Work request
Report back each line of the data that contains the word "TELEPITES".

Stored records
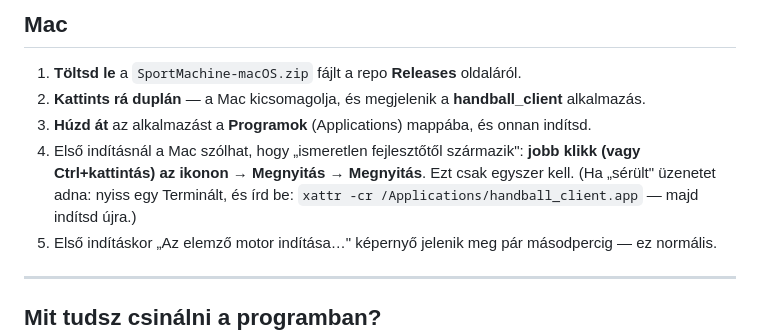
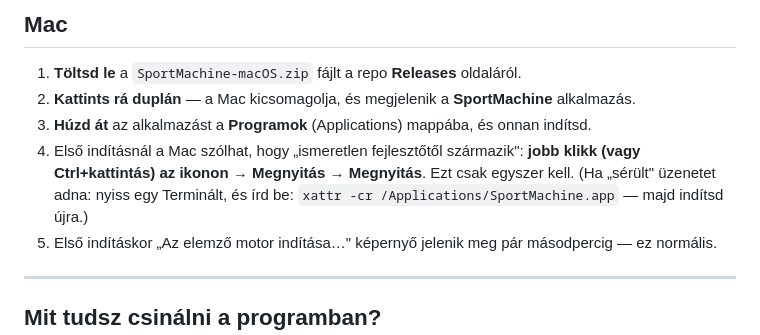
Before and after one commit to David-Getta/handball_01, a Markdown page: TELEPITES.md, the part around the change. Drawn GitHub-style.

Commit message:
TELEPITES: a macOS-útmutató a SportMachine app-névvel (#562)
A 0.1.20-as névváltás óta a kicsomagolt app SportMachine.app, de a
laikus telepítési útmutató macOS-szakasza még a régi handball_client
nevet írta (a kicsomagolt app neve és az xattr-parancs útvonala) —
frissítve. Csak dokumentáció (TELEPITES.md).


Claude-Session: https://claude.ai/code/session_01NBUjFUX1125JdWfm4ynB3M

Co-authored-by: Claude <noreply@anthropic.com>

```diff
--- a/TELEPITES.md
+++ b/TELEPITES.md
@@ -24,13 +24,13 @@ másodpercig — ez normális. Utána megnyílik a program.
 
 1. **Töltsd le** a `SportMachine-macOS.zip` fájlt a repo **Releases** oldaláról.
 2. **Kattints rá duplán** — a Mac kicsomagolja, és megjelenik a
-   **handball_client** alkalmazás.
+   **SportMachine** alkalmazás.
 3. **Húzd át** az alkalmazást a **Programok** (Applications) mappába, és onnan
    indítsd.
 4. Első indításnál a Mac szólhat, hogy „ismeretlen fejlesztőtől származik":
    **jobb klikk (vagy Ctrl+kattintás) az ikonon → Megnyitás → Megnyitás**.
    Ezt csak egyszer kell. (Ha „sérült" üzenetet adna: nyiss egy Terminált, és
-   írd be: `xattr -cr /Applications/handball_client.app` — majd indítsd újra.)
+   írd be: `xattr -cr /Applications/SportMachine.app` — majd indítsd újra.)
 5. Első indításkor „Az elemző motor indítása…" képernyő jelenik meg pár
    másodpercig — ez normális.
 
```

Response box
Before and after one commit to David-Getta/handball_01, a Markdown page: TELEPITES.md, the part around the change. Drawn GitHub-style.
TELEPITES: a macOS-útmutató a SportMachine app-névvel (#562)
frissítve. Csak dokumentáció (TELEPITES.md).
--- a/TELEPITES.md
+++ b/TELEPITES.md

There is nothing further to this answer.